So the Jnani solves the problem of experience by understanding that he is not the three gunas. In his essential nature as Atma, he is beyond both the experience and the experiencer. So he is not interested, not at all bothered, not at all concerned about changing anything in his experience. He just knows that he is their Witness and that as Witness he is untouched by the three gunas. There is never any contact of the Self/Atma/Witness with the gunas so he does not bother changing them, controlling them or manipulating them. This is the Asparsha Yoga/Contactless Yoga of Gaudapda.

The Bahagavad Gita quote 14.20 shows that the “embodied one” is released from all suffering and attains immortality. This is the Jnani who is the Jivanmukta – one who has acquired the knowledge that, being beyond the gunas, he is not the doer, but the gunas who are the doer.

As already stated previously in this article, not being a doer, does not mean he is seen doing nothing. He is seen doing but the jnani knows that he is doing nothing: it is the gunas which are doing. Only when one does not have this firm and direct knowledge, does one fiddle and medddle with gunas to make them sattvic etc. A jnani being Self just witnesses them doing their work.

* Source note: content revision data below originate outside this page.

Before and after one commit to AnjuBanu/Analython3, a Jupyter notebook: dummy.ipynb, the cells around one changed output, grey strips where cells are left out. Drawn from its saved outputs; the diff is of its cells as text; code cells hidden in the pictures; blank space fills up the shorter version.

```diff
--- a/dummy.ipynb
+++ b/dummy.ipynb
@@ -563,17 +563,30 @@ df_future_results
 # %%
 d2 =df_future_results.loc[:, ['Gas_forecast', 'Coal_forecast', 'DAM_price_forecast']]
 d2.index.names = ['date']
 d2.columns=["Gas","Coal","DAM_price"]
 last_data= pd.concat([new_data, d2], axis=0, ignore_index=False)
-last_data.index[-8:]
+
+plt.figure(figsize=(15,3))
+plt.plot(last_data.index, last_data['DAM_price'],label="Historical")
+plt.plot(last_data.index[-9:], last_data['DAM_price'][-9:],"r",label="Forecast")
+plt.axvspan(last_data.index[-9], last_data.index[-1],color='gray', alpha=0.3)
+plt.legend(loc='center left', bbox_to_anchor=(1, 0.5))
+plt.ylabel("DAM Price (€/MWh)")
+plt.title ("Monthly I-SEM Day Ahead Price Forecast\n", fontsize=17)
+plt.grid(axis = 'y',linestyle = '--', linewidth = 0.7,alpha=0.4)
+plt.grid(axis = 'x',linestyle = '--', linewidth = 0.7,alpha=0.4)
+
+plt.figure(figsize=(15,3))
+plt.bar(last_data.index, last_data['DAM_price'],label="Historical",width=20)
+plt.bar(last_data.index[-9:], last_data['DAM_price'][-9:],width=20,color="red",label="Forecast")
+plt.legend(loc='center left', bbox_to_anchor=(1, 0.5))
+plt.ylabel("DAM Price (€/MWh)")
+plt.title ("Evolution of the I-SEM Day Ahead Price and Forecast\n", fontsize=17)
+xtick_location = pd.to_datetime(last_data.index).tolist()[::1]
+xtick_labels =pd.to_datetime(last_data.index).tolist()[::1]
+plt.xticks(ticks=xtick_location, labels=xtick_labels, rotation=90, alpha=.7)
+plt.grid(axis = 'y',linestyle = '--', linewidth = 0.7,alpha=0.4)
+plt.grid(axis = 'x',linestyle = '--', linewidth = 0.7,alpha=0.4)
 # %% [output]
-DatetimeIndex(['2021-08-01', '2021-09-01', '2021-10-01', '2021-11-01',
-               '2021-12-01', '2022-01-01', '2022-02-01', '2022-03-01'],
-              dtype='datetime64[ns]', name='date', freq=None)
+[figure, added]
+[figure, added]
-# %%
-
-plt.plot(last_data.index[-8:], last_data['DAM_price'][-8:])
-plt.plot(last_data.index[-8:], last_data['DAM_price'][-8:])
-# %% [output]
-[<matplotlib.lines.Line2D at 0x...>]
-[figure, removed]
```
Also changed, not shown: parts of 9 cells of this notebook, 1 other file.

Just as a well-lighted fire reduces wood to ashes, so too, Arjuna ! the fire of (Self) knowledge reduces all actions (results of actions) to ashes.

– Bhagavad Gita 4.37